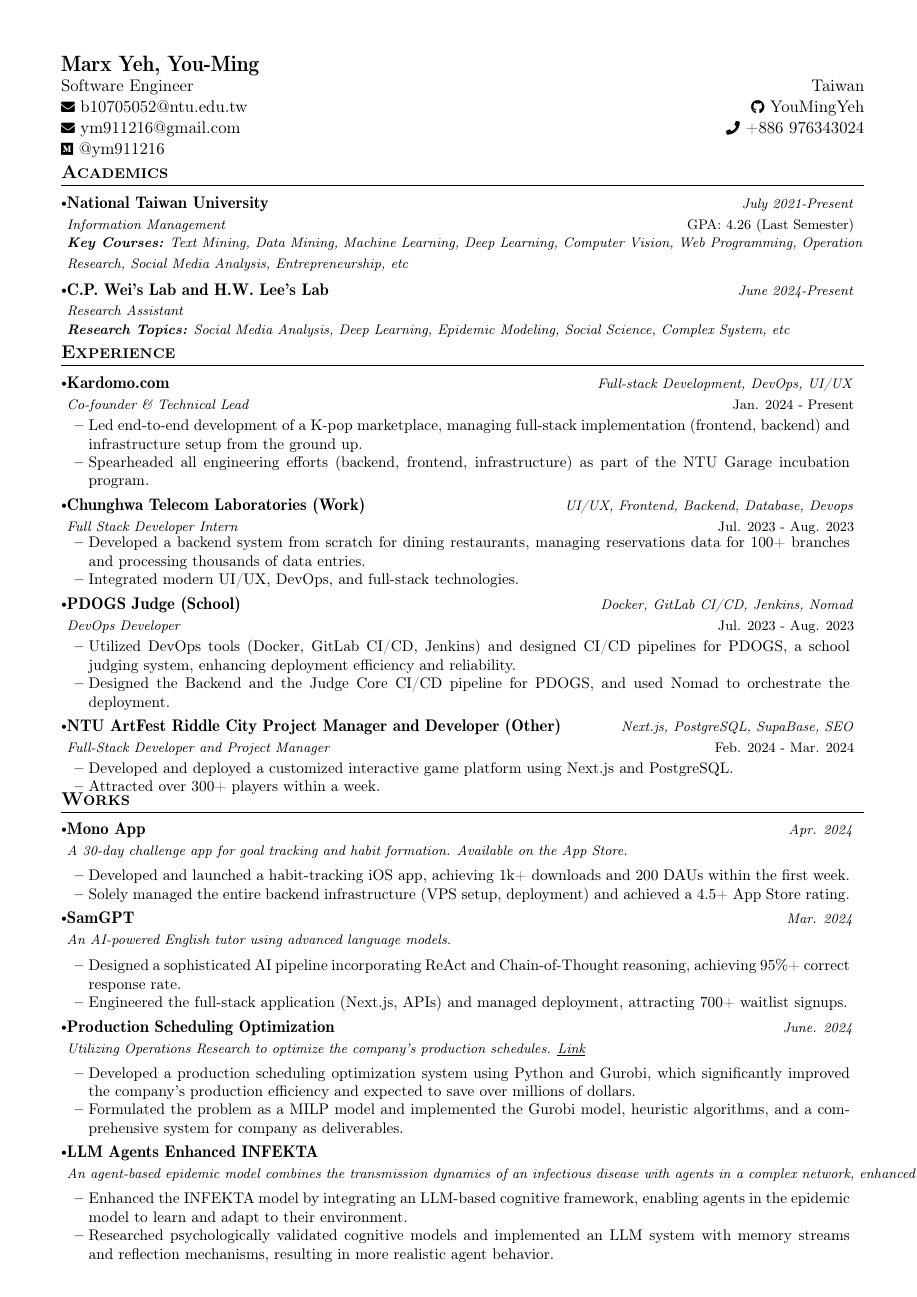
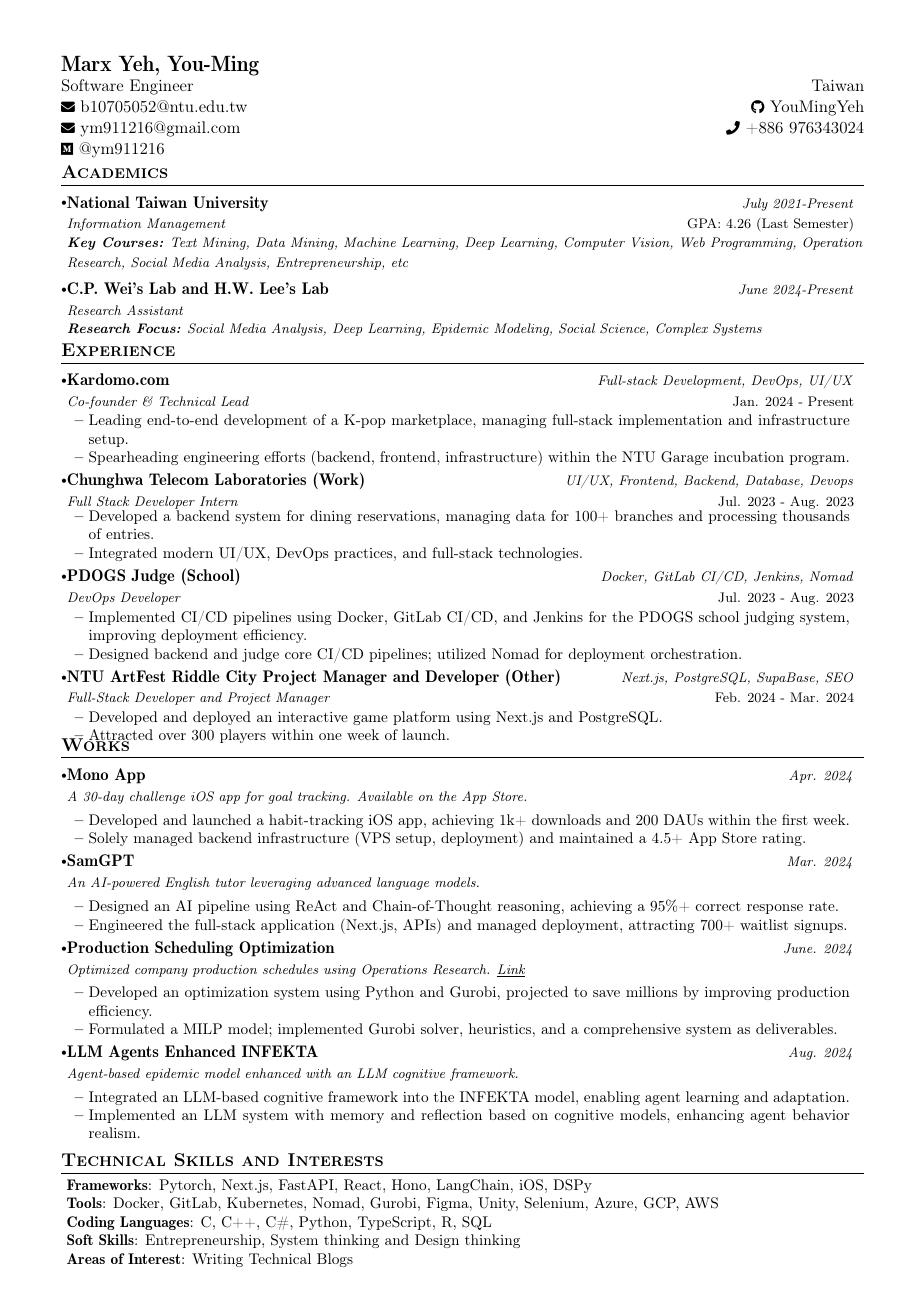
Before and after one commit to YouMingYeh/CV, a LaTeX CV (CV.tex): page 1 of 2 before the commit and the whole page after it. Compiled offline with pdfLaTeX.

Commit message:
Refine CV content and structure, update technical skills section, and improve project descriptions for clarity and impact

```diff
--- a/CV.tex
+++ b/CV.tex
@@ -169,7 +169,7 @@
 {Research Assistant}{June 2024-Present}
 {\\}
 {\scriptsize \textit{ \footnotesize{\newline{}
-\textbf{Research Topics:} Social Media Analysis, Deep Learning, Epidemic Modeling, Social Science, Complex System, etc}}}
+\textbf{Research Focus:} Social Media Analysis, Deep Learning, Epidemic Modeling, Social Science, Complex Systems}}}
 \resumeSubHeadingListEnd
 \vspace{-9mm}
 %
@@ -184,8 +184,8 @@
 {Co-founder \& Technical Lead}{Full-stack Development, DevOps, UI/UX}
 \vspace{-1.0mm}
 \resumeItemListStart
-\item {Led end-to-end development of a K-pop marketplace, managing full-stack implementation (frontend, backend) and infrastructure setup from the ground up.}
-\item {Spearheaded all engineering efforts (backend, frontend, infrastructure) as part of the NTU Garage incubation program.}
+\item {Leading end-to-end development of a K-pop marketplace, managing full-stack implementation and infrastructure setup.}
+\item {Spearheading engineering efforts (backend, frontend, infrastructure) within the NTU Garage incubation program.}
 \resumeItemListEnd
 \vspace{-3.0mm}
 
@@ -194,8 +194,8 @@
 {Full Stack Developer Intern}{UI/UX, Frontend, Backend, Database, Devops}
 \vspace{-2.0mm}
 \resumeItemListStart
-\item {Developed a backend system from scratch for dining restaurants, managing reservations data for 100+ branches and processing thousands of data entries.}
-\item {Integrated modern UI/UX, DevOps, and full-stack technologies.}
+\item {Developed a backend system for dining reservations, managing data for 100+ branches and processing thousands of entries.}
+\item {Integrated modern UI/UX, DevOps practices, and full-stack technologies.}
 \resumeItemListEnd
 
 \vspace{-3.0mm}
@@ -205,8 +205,8 @@
 {DevOps Developer}{Docker, GitLab CI/CD, Jenkins, Nomad}
 \vspace{-1.0mm}
 \resumeItemListStart
-\item {Utilized DevOps tools (Docker, GitLab CI/CD, Jenkins) and designed CI/CD pipelines for PDOGS, a school judging system, enhancing deployment efficiency and reliability.}
-\item {Designed the Backend and the Judge Core CI/CD pipeline for PDOGS, and used Nomad to orchestrate the deployment.}
+\item {Implemented CI/CD pipelines using Docker, GitLab CI/CD, and Jenkins for the PDOGS school judging system, improving deployment efficiency.}
+\item {Designed backend and judge core CI/CD pipelines; utilized Nomad for deployment orchestration.}
 \resumeItemListEnd
 \vspace{-3.0mm}
 
@@ -215,8 +215,8 @@
 {Full-Stack Developer and Project Manager}{Next.js, PostgreSQL, SupaBase, SEO}
 \vspace{-1.0mm}
 \resumeItemListStart
-\item {Developed and deployed a customized interactive game platform using Next.js and PostgreSQL.}
-\item {Attracted over 300+ players within a week.}
+\item {Developed and deployed an interactive game platform using Next.js and PostgreSQL.}
+\item {Attracted over 300 players within one week of launch.}
 \resumeItemListEnd
 \vspace{-3.0mm}
 \resumeSubHeadingListEnd
@@ -230,45 +230,45 @@
 
 \resumeProject
 {Mono App} %Project Name
-{A 30-day challenge app for goal tracking and habit formation. Available on the App Store.} %Project Name, Location Name
+{A 30-day challenge iOS app for goal tracking. Available on the App Store.} %Project Name, Location Name
 {Apr. 2024} %Event Dates
 
 \resumeItemListStart
 \item {Developed and launched a habit-tracking iOS app, achieving 1k+ downloads and 200 DAUs within the first week.}
-\item {Solely managed the entire backend infrastructure (VPS setup, deployment) and achieved a 4.5+ App Store rating.}
+\item {Solely managed backend infrastructure (VPS setup, deployment) and maintained a 4.5+ App Store rating.}
 \resumeItemListEnd
 \vspace{-3.0mm}
 
 \resumeProject
 {SamGPT} %Project Name
-{An AI-powered English tutor using advanced language models.} %Project Name, Location Name
+{An AI-powered English tutor leveraging advanced language models.} %Project Name, Location Name
 {Mar. 2024} %Event Dates
 
 \resumeItemListStart
-\item {Designed a sophisticated AI pipeline incorporating ReAct and Chain-of-Thought reasoning, achieving 95\%+ correct response rate.}
+\item {Designed an AI pipeline using ReAct and Chain-of-Thought reasoning, achieving a 95\%+ correct response rate.}
 \item {Engineered the full-stack application (Next.js, APIs) and managed deployment, attracting 700+ waitlist signups.}
 \resumeItemListEnd
 \vspace{-3.0mm}
 
 \resumeProject
 {Production Scheduling Optimization} %Project Name
-{Utilizing Operations Research to optimize the company's production schedules. \href{https://github.com/2024-ntuim-project/or-prototype}{\underline{Link}}} %Project Name, Location Name
+{Optimized company production schedules using Operations Research. \href{https://github.com/2024-ntuim-project/or-prototype}{\underline{Link}}} %Project Name, Location Name
 {June. 2024} %Event Dates
 
 \resumeItemListStart
-\item {Developed a production scheduling optimization system using Python and Gurobi, which significantly improved the company's production efficiency and expected to save over millions of dollars.}
-\item {Formulated the problem as a MILP model and implemented the Gurobi model, heuristic algorithms, and a comprehensive system for company as deliverables.}
+\item {Developed an optimization system using Python and Gurobi, projected to save millions by improving production efficiency.}
+\item {Formulated a MILP model; implemented Gurobi solver, heuristics, and a comprehensive system as deliverables.}
 \resumeItemListEnd
 \vspace{-3.0mm}
 
 \resumeProject{LLM Agents Enhanced INFEKTA} %Project Name
-{An agent-based epidemic model combines the transmission dynamics of an infectious disease with agents in a complex network, enhanced by LLM cognitive model.}
+{Agent-based epidemic model enhanced with an LLM cognitive framework.}
 %Project Name, Location Name
 {Aug. 2024} %Event Dates
 
 \resumeItemListStart
-\item {Enhanced the INFEKTA model by integrating an LLM-based cognitive framework, enabling agents in the epidemic model to learn and adapt to their environment.}
-\item {Researched psychologically validated cognitive models and implemented an LLM system with memory streams and reflection mechanisms, resulting in more realistic agent behavior.}
+\item {Integrated an LLM-based cognitive framework into the INFEKTA model, enabling agent learning and adaptation.}
+\item {Implemented an LLM system with memory and reflection based on cognitive models, enhancing agent behavior realism.}
 \resumeItemListEnd
 \vspace{-2.0mm}
 
```
Also changed, not shown: CV.pdf, 3 other files.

= = =

> **Task prompt**
Leaving out the pictures, restate the listing above exactly.

> **Worked solution**
Before and after one commit to YouMingYeh/CV, a LaTeX CV (CV.tex): page 1 of 2 before the commit and the whole page after it. Compiled offline with pdfLaTeX.

Commit message:
Refine CV content and structure, update technical skills section, and improve project descriptions for clarity and impact

```diff
--- a/CV.tex
+++ b/CV.tex
@@ -169,7 +169,7 @@
 {Research Assistant}{June 2024-Present}
 {\\}
 {\scriptsize \textit{ \footnotesize{\newline{}
-\textbf{Research Topics:} Social Media Analysis, Deep Learning, Epidemic Modeling, Social Science, Complex System, etc}}}
+\textbf{Research Focus:} Social Media Analysis, Deep Learning, Epidemic Modeling, Social Science, Complex Systems}}}
 \resumeSubHeadingListEnd
 \vspace{-9mm}
 %
@@ -184,8 +184,8 @@
 {Co-founder \& Technical Lead}{Full-stack Development, DevOps, UI/UX}
 \vspace{-1.0mm}
 \resumeItemListStart
-\item {Led end-to-end development of a K-pop marketplace, managing full-stack implementation (frontend, backend) and infrastructure setup from the ground up.}
-\item {Spearheaded all engineering efforts (backend, frontend, infrastructure) as part of the NTU Garage incubation program.}
+\item {Leading end-to-end development of a K-pop marketplace, managing full-stack implementation and infrastructure setup.}
+\item {Spearheading engineering efforts (backend, frontend, infrastructure) within the NTU Garage incubation program.}
 \resumeItemListEnd
 \vspace{-3.0mm}
 
@@ -194,8 +194,8 @@
 {Full Stack Developer Intern}{UI/UX, Frontend, Backend, Database, Devops}
 \vspace{-2.0mm}
 \resumeItemListStart
-\item {Developed a backend system from scratch for dining restaurants, managing reservations data for 100+ branches and processing thousands of data entries.}
-\item {Integrated modern UI/UX, DevOps, and full-stack technologies.}
+\item {Developed a backend system for dining reservations, managing data for 100+ branches and processing thousands of entries.}
+\item {Integrated modern UI/UX, DevOps practices, and full-stack technologies.}
 \resumeItemListEnd
 
 \vspace{-3.0mm}
@@ -205,8 +205,8 @@
 {DevOps Developer}{Docker, GitLab CI/CD, Jenkins, Nomad}
 \vspace{-1.0mm}
 \resumeItemListStart
-\item {Utilized DevOps tools (Docker, GitLab CI/CD, Jenkins) and designed CI/CD pipelines for PDOGS, a school judging system, enhancing deployment efficiency and reliability.}
-\item {Designed the Backend and the Judge Core CI/CD pipeline for PDOGS, and used Nomad to orchestrate the deployment.}
+\item {Implemented CI/CD pipelines using Docker, GitLab CI/CD, and Jenkins for the PDOGS school judging system, improving deployment efficiency.}
+\item {Designed backend and judge core CI/CD pipelines; utilized Nomad for deployment orchestration.}
 \resumeItemListEnd
 \vspace{-3.0mm}
 
@@ -215,8 +215,8 @@
 {Full-Stack Developer and Project Manager}{Next.js, PostgreSQL, SupaBase, SEO}
 \vspace{-1.0mm}
 \resumeItemListStart
-\item {Developed and deployed a customized interactive game platform using Next.js and PostgreSQL.}
-\item {Attracted over 300+ players within a week.}
+\item {Developed and deployed an interactive game platform using Next.js and PostgreSQL.}
+\item {Attracted over 300 players within one week of launch.}
 \resumeItemListEnd
 \vspace{-3.0mm}
 \resumeSubHeadingListEnd
@@ -230,45 +230,45 @@
 
 \resumeProject
 {Mono App} %Project Name
-{A 30-day challenge app for goal tracking and habit formation. Available on the App Store.} %Project Name, Location Name
+{A 30-day challenge iOS app for goal tracking. Available on the App Store.} %Project Name, Location Name
 {Apr. 2024} %Event Dates
 
 \resumeItemListStart
 \item {Developed and launched a habit-tracking iOS app, achieving 1k+ downloads and 200 DAUs within the first week.}
-\item {Solely managed the entire backend infrastructure (VPS setup, deployment) and achieved a 4.5+ App Store rating.}
+\item {Solely managed backend infrastructure (VPS setup, deployment) and maintained a 4.5+ App Store rating.}
 \resumeItemListEnd
 \vspace{-3.0mm}
 
 \resumeProject
 {SamGPT} %Project Name
-{An AI-powered English tutor using advanced language models.} %Project Name, Location Name
+{An AI-powered English tutor leveraging advanced language models.} %Project Name, Location Name
 {Mar. 2024} %Event Dates
 
 \resumeItemListStart
-\item {Designed a sophisticated AI pipeline incorporating ReAct and Chain-of-Thought reasoning, achieving 95\%+ correct response rate.}
+\item {Designed an AI pipeline using ReAct and Chain-of-Thought reasoning, achieving a 95\%+ correct response rate.}
 \item {Engineered the full-stack application (Next.js, APIs) and managed deployment, attracting 700+ waitlist signups.}
 \resumeItemListEnd
 \vspace{-3.0mm}
 
 \resumeProject
 {Production Scheduling Optimization} %Project Name
-{Utilizing Operations Research to optimize the company's production schedules. \href{https://github.com/2024-ntuim-project/or-prototype}{\underline{Link}}} %Project Name, Location Name
+{Optimized company production schedules using Operations Research. \href{https://github.com/2024-ntuim-project/or-prototype}{\underline{Link}}} %Project Name, Location Name
 {June. 2024} %Event Dates
 
 \resumeItemListStart
-\item {Developed a production scheduling optimization system using Python and Gurobi, which significantly improved the company's production efficiency and expected to save over millions of dollars.}
-\item {Formulated the problem as a MILP model and implemented the Gurobi model, heuristic algorithms, and a comprehensive system for company as deliverables.}
+\item {Developed an optimization system using Python and Gurobi, projected to save millions by improving production efficiency.}
+\item {Formulated a MILP model; implemented Gurobi solver, heuristics, and a comprehensive system as deliverables.}
 \resumeItemListEnd
 \vspace{-3.0mm}
 
 \resumeProject{LLM Agents Enhanced INFEKTA} %Project Name
-{An agent-based epidemic model combines the transmission dynamics of an infectious disease with agents in a complex network, enhanced by LLM cognitive model.}
+{Agent-based epidemic model enhanced with an LLM cognitive framework.}
 %Project Name, Location Name
 {Aug. 2024} %Event Dates
 
 \resumeItemListStart
-\item {Enhanced the INFEKTA model by integrating an LLM-based cognitive framework, enabling agents in the epidemic model to learn and adapt to their environment.}
-\item {Researched psychologically validated cognitive models and implemented an LLM system with memory streams and reflection mechanisms, resulting in more realistic agent behavior.}
+\item {Integrated an LLM-based cognitive framework into the INFEKTA model, enabling agent learning and adaptation.}
+\item {Implemented an LLM system with memory and reflection based on cognitive models, enhancing agent behavior realism.}
 \resumeItemListEnd
 \vspace{-2.0mm}
 
```
Also changed, not shown: CV.pdf, 3 other files.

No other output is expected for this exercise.